Please copy out the lines in the entries that contain "rappers".

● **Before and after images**
------------------------------
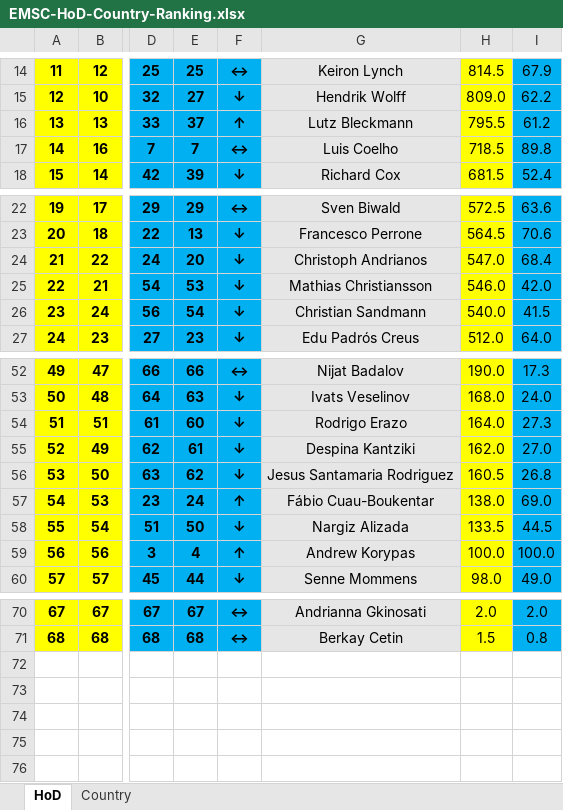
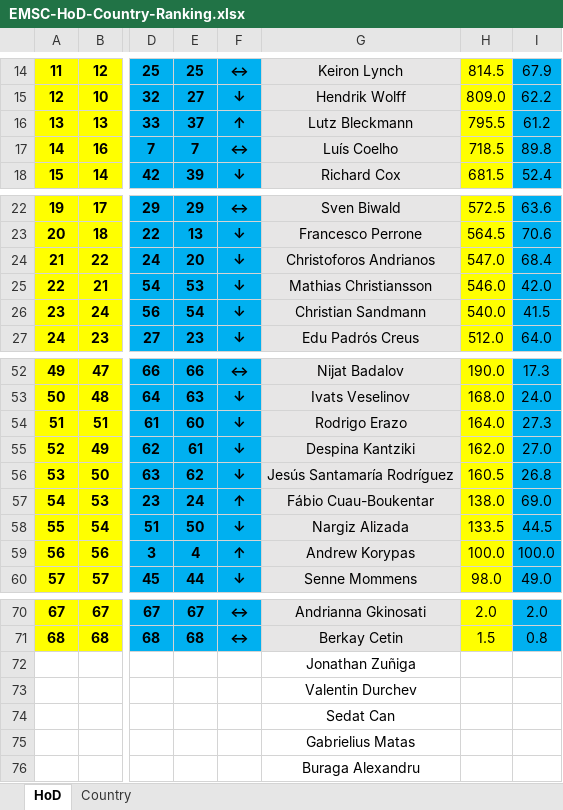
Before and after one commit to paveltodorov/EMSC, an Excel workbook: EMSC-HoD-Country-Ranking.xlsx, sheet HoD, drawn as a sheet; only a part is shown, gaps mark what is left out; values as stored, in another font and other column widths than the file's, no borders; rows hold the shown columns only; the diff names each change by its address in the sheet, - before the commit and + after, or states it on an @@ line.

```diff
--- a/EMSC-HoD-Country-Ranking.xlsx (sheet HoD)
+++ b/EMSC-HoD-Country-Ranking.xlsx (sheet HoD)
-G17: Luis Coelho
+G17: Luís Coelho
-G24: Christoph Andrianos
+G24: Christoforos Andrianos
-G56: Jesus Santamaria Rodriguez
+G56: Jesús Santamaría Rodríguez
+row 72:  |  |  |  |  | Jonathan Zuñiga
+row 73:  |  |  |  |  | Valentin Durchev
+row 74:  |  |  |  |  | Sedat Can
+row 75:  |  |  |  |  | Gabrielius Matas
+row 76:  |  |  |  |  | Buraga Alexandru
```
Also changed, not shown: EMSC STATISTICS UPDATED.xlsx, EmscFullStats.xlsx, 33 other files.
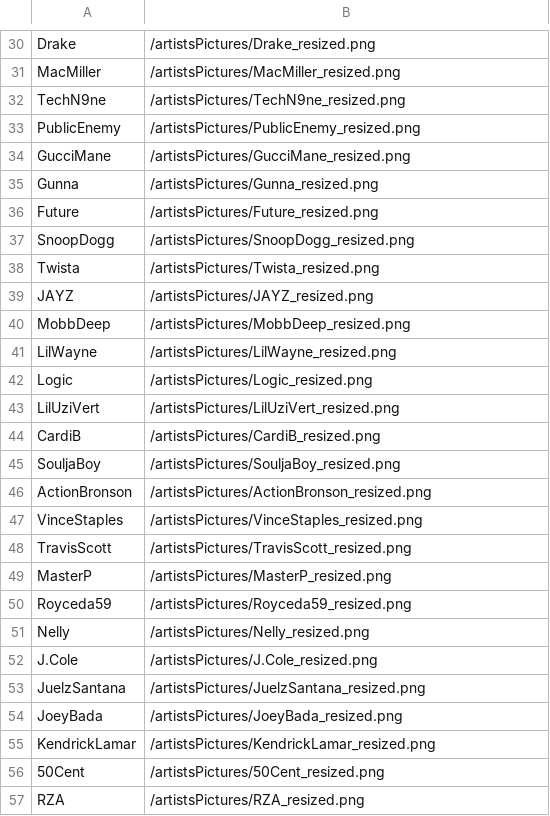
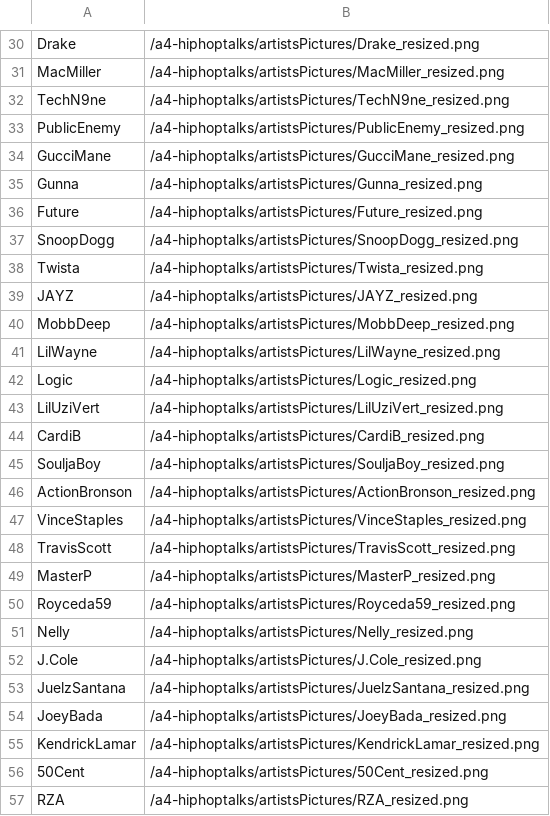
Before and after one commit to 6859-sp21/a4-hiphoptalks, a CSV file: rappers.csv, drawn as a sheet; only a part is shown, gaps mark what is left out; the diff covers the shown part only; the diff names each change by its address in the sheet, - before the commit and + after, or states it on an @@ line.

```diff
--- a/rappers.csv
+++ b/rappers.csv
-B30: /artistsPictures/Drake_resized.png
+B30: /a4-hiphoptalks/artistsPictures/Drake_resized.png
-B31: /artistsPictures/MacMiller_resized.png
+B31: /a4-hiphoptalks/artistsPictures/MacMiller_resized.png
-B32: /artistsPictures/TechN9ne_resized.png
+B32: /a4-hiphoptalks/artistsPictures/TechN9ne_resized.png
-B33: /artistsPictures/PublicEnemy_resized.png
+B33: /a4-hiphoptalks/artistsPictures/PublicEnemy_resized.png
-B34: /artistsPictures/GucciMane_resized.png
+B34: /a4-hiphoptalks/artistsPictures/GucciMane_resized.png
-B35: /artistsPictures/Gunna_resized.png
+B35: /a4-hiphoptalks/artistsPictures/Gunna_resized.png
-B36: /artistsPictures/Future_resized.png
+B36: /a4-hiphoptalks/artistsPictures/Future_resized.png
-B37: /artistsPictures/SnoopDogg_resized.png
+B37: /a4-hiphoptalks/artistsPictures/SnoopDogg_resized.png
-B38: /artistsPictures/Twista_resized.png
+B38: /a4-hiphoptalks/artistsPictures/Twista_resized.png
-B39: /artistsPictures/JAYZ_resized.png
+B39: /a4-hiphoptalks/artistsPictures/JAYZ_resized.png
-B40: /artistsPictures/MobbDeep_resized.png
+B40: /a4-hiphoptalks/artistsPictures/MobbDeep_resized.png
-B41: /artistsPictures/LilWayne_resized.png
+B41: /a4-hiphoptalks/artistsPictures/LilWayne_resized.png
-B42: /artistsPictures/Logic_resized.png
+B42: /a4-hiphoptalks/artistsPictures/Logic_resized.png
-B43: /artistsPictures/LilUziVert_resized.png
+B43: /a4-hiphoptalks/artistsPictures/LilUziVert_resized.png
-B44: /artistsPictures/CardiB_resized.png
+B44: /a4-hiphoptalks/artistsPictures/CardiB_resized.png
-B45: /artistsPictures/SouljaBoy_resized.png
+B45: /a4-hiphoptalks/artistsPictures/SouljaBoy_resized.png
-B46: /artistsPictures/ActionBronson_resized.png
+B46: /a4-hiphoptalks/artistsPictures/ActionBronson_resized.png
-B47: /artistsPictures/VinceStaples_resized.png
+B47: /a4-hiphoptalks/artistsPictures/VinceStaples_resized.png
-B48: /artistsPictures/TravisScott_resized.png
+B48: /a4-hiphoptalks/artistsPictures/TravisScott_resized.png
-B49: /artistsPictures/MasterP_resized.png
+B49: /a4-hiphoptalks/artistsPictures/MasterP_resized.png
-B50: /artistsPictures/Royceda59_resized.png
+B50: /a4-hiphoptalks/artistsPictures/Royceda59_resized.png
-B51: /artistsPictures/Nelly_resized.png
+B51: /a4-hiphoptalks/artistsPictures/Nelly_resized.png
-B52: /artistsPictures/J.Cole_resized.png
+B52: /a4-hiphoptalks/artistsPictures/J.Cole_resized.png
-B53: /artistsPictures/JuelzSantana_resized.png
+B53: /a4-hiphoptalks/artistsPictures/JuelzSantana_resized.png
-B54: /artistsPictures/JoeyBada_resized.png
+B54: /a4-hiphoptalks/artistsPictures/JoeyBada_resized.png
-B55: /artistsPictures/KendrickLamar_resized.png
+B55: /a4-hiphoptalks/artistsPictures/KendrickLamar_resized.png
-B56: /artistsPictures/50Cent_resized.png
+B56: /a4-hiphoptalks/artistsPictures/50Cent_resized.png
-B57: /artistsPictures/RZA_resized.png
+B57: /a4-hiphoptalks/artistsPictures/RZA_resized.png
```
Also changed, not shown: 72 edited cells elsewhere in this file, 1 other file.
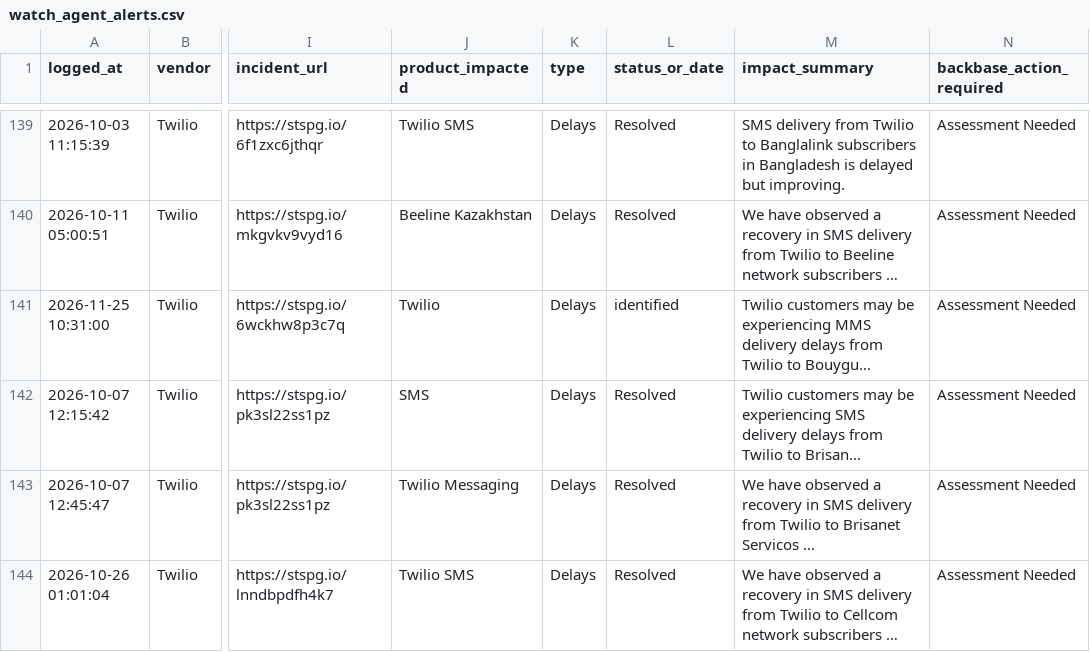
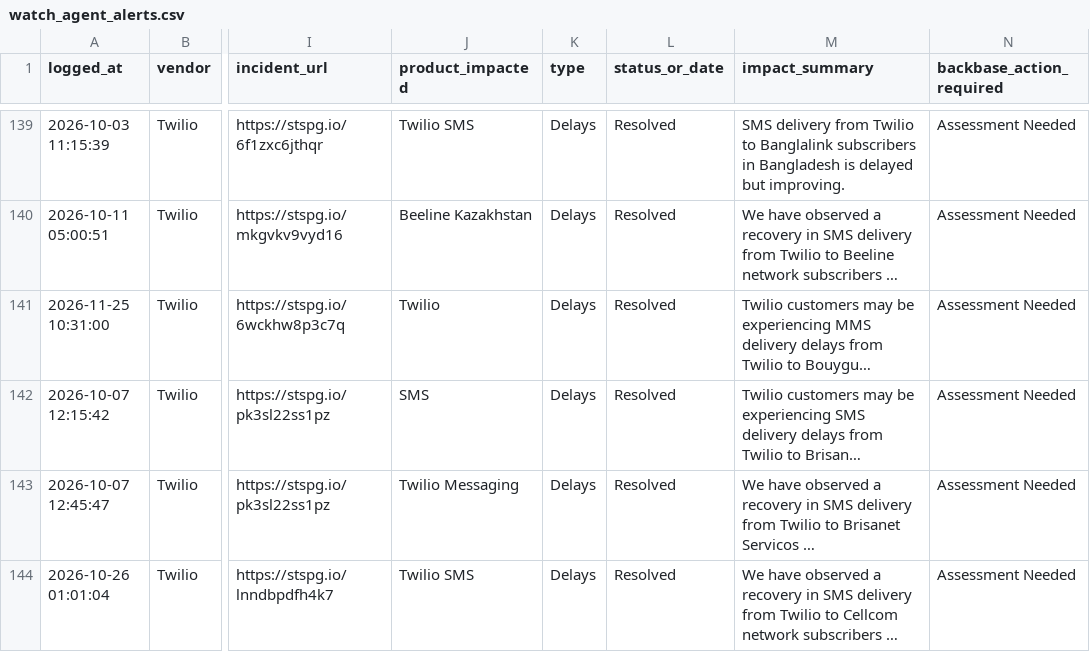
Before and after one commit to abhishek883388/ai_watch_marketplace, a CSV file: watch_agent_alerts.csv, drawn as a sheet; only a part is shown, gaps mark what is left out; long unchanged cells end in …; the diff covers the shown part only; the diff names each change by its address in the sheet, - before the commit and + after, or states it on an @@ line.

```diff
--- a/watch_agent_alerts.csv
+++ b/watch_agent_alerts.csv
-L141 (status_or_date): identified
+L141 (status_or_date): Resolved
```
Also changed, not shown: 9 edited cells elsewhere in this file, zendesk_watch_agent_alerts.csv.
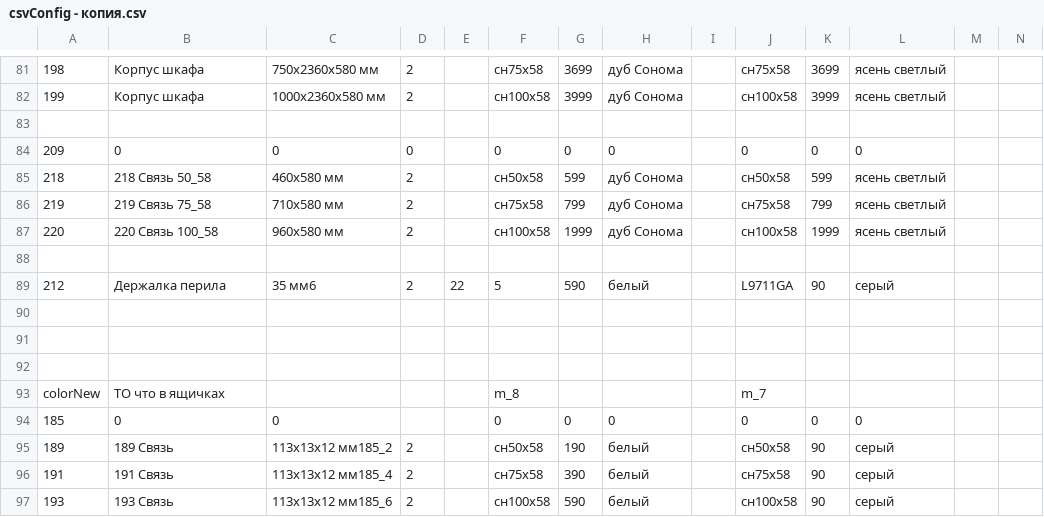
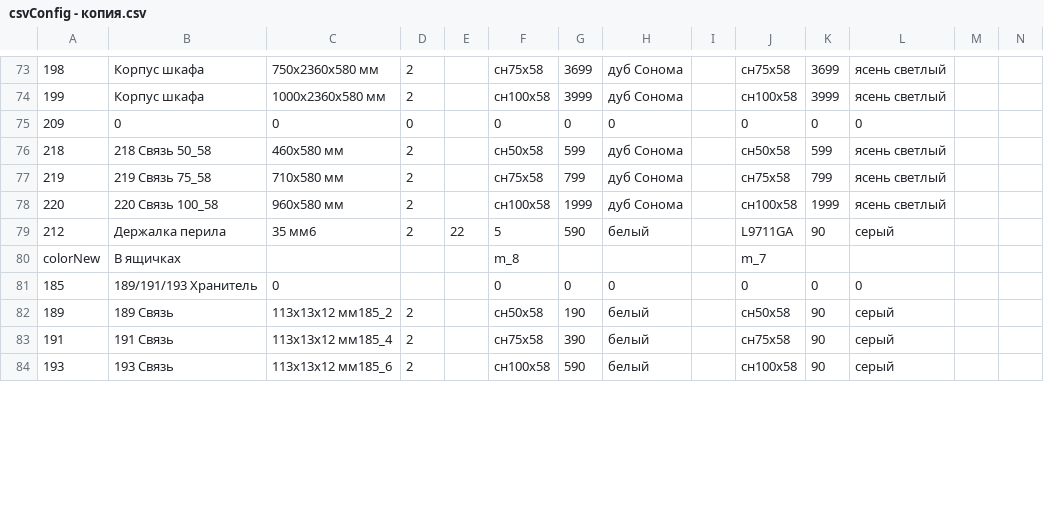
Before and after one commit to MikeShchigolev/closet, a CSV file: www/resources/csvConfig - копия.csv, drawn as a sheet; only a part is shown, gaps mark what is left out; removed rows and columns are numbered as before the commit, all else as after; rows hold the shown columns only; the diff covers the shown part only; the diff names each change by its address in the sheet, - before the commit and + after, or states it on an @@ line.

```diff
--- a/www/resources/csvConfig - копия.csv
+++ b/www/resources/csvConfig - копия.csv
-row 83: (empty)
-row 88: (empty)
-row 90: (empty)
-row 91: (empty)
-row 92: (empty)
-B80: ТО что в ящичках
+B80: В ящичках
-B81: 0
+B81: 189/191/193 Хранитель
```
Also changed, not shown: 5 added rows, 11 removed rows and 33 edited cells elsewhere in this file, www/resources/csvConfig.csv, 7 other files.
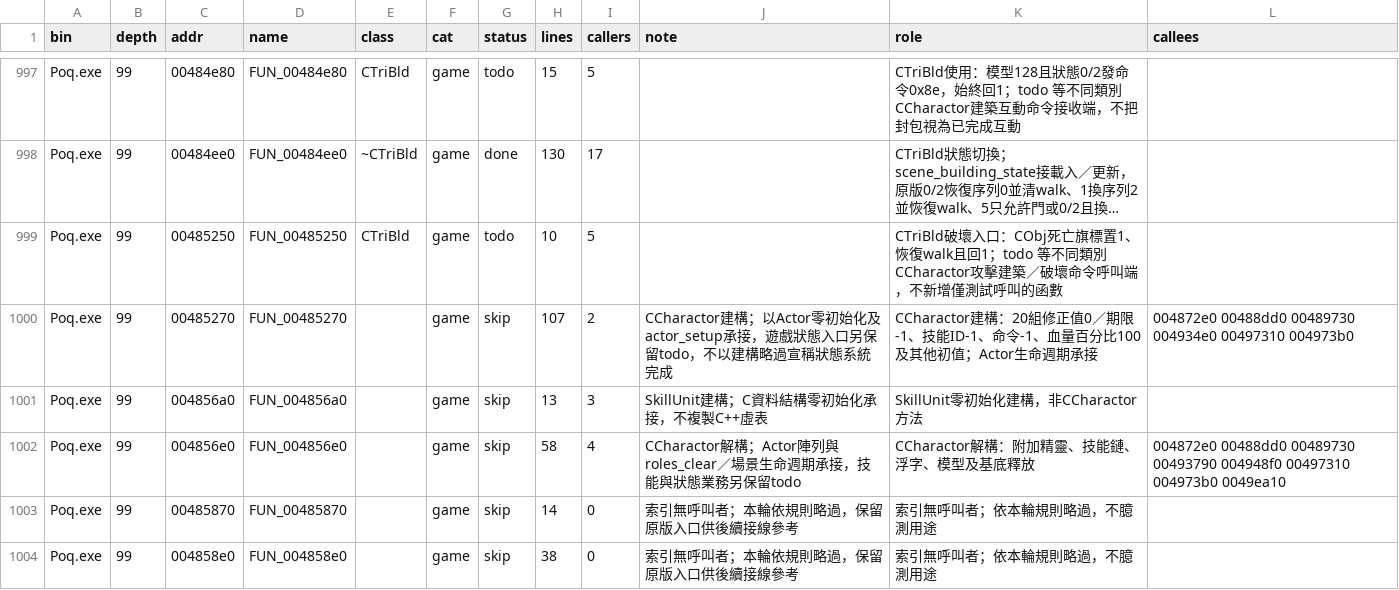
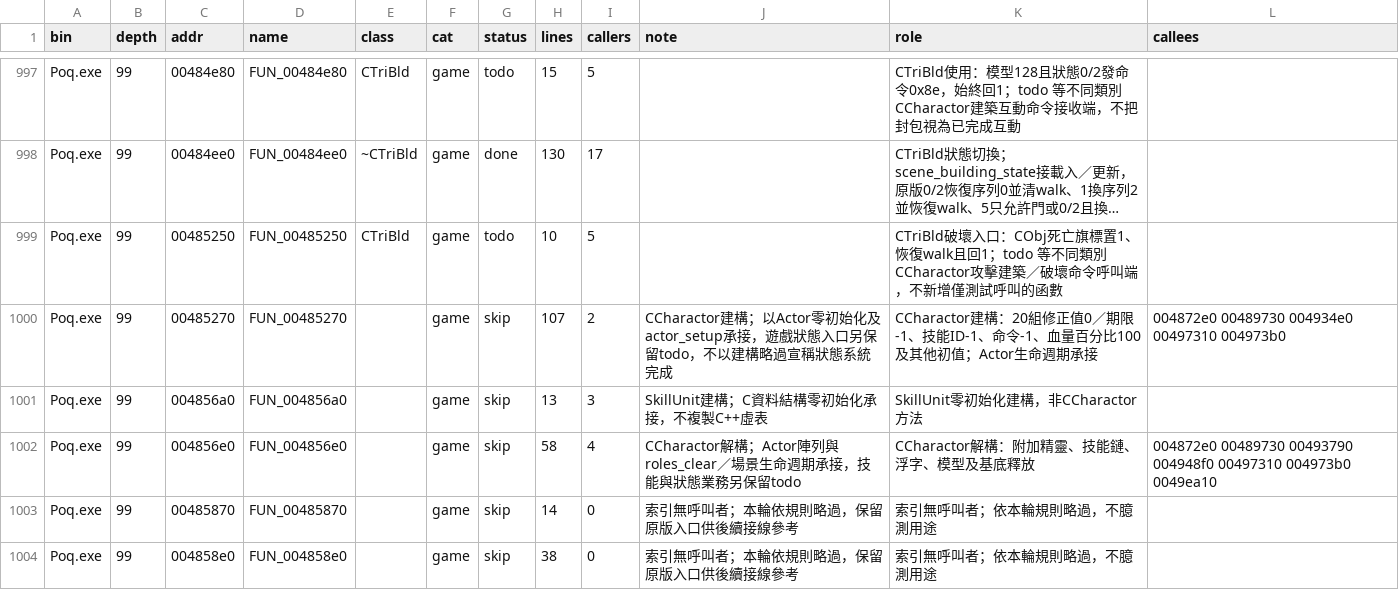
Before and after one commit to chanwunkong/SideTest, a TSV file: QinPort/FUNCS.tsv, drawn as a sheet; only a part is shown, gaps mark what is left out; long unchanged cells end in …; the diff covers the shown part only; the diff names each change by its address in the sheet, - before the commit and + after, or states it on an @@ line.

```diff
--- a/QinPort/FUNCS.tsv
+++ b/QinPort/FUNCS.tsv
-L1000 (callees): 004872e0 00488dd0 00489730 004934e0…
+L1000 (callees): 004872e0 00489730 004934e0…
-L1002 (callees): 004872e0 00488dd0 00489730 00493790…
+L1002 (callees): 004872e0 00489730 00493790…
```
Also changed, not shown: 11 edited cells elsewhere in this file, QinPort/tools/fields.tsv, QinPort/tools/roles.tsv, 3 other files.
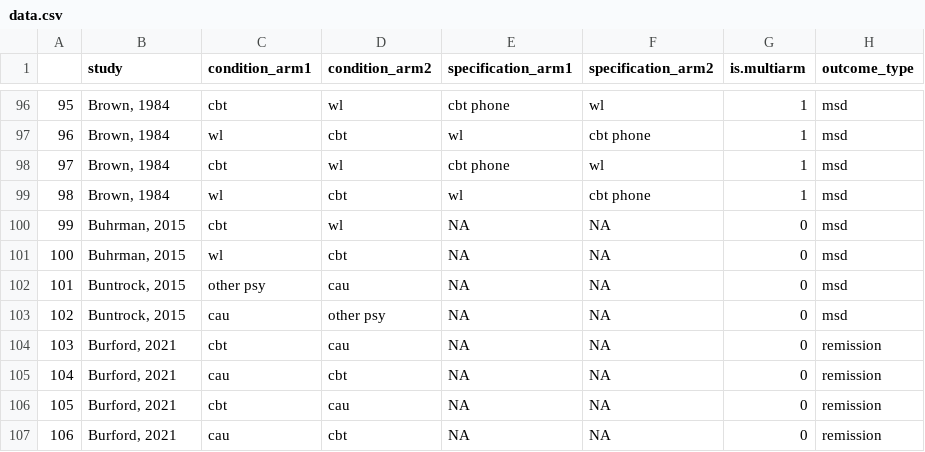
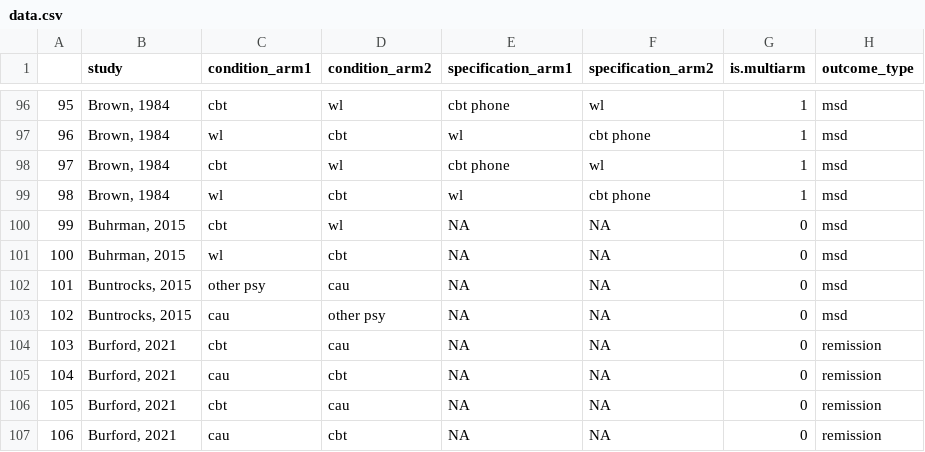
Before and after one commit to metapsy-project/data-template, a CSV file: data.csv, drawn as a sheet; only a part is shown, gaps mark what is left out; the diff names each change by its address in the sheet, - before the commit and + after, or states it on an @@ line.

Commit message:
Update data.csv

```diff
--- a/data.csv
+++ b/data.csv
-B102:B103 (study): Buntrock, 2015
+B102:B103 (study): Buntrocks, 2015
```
------------------------------
● **Output of the exercise**
Before and after one commit to 6859-sp21/a4-hiphoptalks, a CSV file: rappers.csv, drawn as a sheet; only a part is shown, gaps mark what is left out; the diff covers the shown part only; the diff names each change by its address in the sheet, - before the commit and + after, or states it on an @@ line.
--- a/rappers.csv
+++ b/rappers.csv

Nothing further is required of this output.